[What the task asks] Unless a line falls after the one with "docs: refresh README", retype it exactly from the records below; leave out all pictures.

[Data supplied]

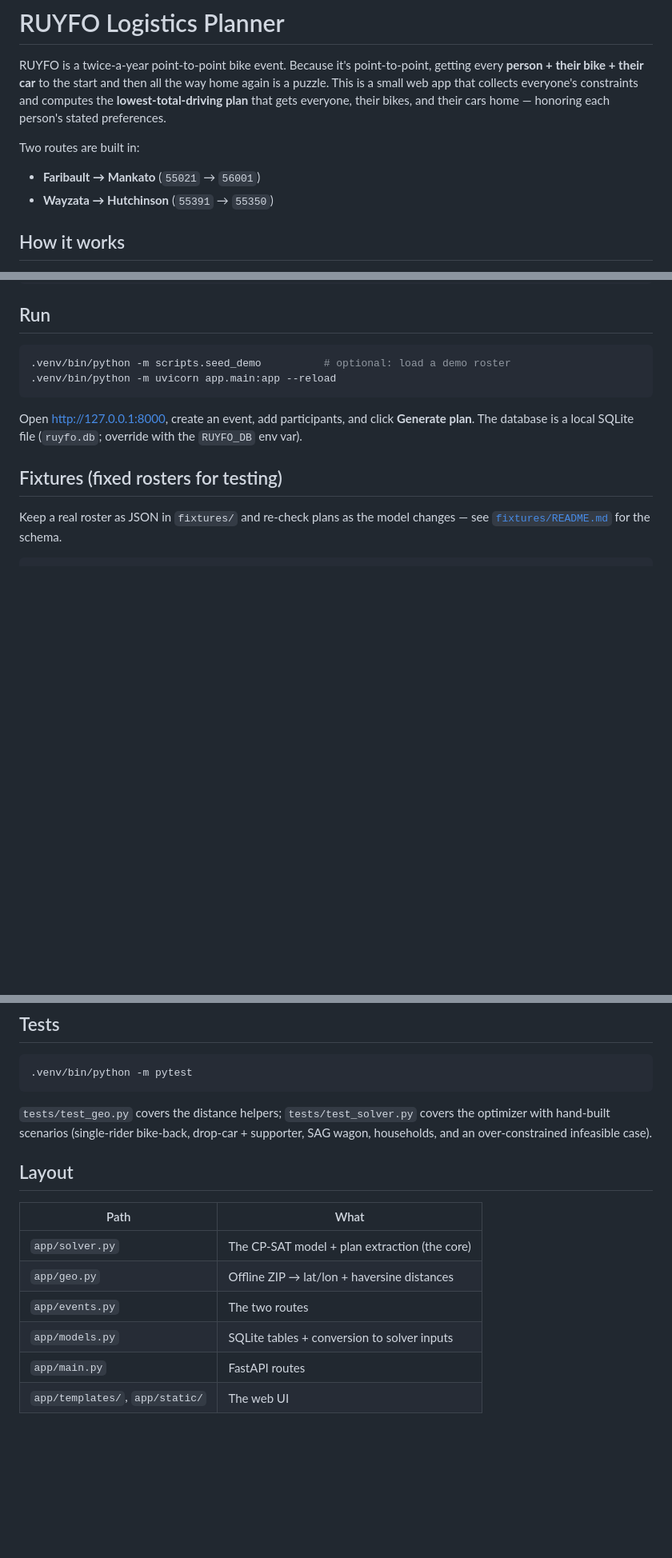
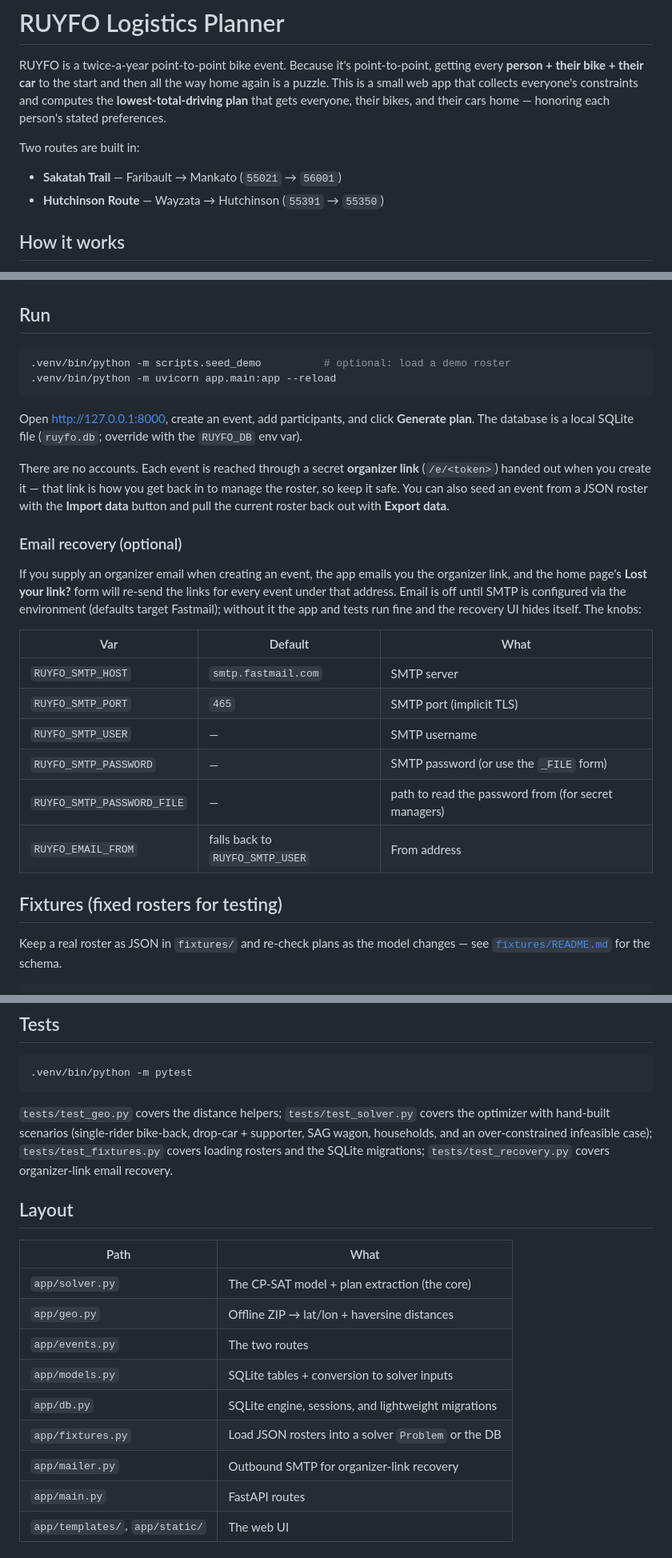
Before and after one commit to fantashley/ruyfo-planner, a Markdown page: README.md, 3 parts joined by grey strips. Shown at 80% size. Drawn GitHub-style; blank space fills up the shorter version.

Commit message:
docs: refresh README for organizer links, email recovery, and new modules (#12)
The README had drifted from the app. This brings it current:

- Document the **token-based access model** — no accounts; each event is
reached via a secret organizer link (`/e/<token>`), plus **Import/Export
data**.
- New **Email recovery** section covering the optional SMTP
organizer-link recovery flow and its `RUYFO_SMTP_*` / `RUYFO_EMAIL_FROM`
env vars.
- Add the route display names (*Sakatah Trail*, *Hutchinson Route*).
- List the new `app/db.py`, `app/fixtures.py`, and `app/mailer.py`
modules in the layout table.
- Mention the `test_fixtures` and `test_recovery` suites.

Docs only — no code changes.

🤖 Generated with [Claude Code](https://claude.com/claude-code)

```diff
--- a/README.md
+++ b/README.md
@@ -8,8 +8,8 @@ their bikes, and their cars home — honoring each person's stated preferences.
 
 Two routes are built in:
 
-- **Faribault → Mankato** (`55021` → `56001`)
-- **Wayzata → Hutchinson** (`55391` → `55350`)
+- **Sakatah Trail** — Faribault → Mankato (`55021` → `56001`)
+- **Hutchinson Route** — Wayzata → Hutchinson (`55391` → `55350`)
 
 ## How it works
 
@@ -75,6 +75,29 @@ Open http://127.0.0.1:8000, create an event, add participants, and click
 **Generate plan**. The database is a local SQLite file (`ruyfo.db`; override with
 the `RUYFO_DB` env var).
 
+There are no accounts. Each event is reached through a secret **organizer link**
+(`/e/<token>`) handed out when you create it — that link is how you get back in
+to manage the roster, so keep it safe. You can also seed an event from a JSON
+roster with the **Import data** button and pull the current roster back out with
+**Export data**.
+
+### Email recovery (optional)
+
+If you supply an organizer email when creating an event, the app emails you the
+organizer link, and the home page's **Lost your link?** form will re-send the
+links for every event under that address. Email is off until SMTP is configured
+via the environment (defaults target Fastmail); without it the app and tests run
+fine and the recovery UI hides itself. The knobs:
+
+| Var | Default | What |
+|-----|---------|------|
+| `RUYFO_SMTP_HOST` | `smtp.fastmail.com` | SMTP server |
+| `RUYFO_SMTP_PORT` | `465` | SMTP port (implicit TLS) |
+| `RUYFO_SMTP_USER` | — | SMTP username |
+| `RUYFO_SMTP_PASSWORD` | — | SMTP password (or use the `_FILE` form) |
+| `RUYFO_SMTP_PASSWORD_FILE` | — | path to read the password from (for secret managers) |
+| `RUYFO_EMAIL_FROM` | falls back to `RUYFO_SMTP_USER` | From address |
+
 ## Fixtures (fixed rosters for testing)
 
 Keep a real roster as JSON in `fixtures/` and re-check plans as the model changes
@@ -98,7 +121,9 @@ hold personal data — only the fictional `example.json` is tracked.
 
 `tests/test_geo.py` covers the distance helpers; `tests/test_solver.py` covers
 the optimizer with hand-built scenarios (single-rider bike-back, drop-car +
-supporter, SAG wagon, households, and an over-constrained infeasible case).
+supporter, SAG wagon, households, and an over-constrained infeasible case);
+`tests/test_fixtures.py` covers loading rosters and the SQLite migrations;
+`tests/test_recovery.py` covers organizer-link email recovery.
 
 ## Layout
 
@@ -108,6 +133,9 @@ supporter, SAG wagon, households, and an over-constrained infeasible case).
 | `app/geo.py` | Offline ZIP → lat/lon + haversine distances |
 | `app/events.py` | The two routes |
 | `app/models.py` | SQLite tables + conversion to solver inputs |
+| `app/db.py` | SQLite engine, sessions, and lightweight migrations |
+| `app/fixtures.py` | Load JSON rosters into a solver `Problem` or the DB |
+| `app/mailer.py` | Outbound SMTP for organizer-link recovery |
 | `app/main.py` | FastAPI routes |
 | `app/templates/`, `app/static/` | The web UI |
 
```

[Response]
Before and after one commit to fantashley/ruyfo-planner, a Markdown page: README.md, 3 parts joined by grey strips. Shown at 80% size. Drawn GitHub-style; blank space fills up the shorter version.

Commit message:
docs: refresh README for organizer links, email recovery, and new modules (#12)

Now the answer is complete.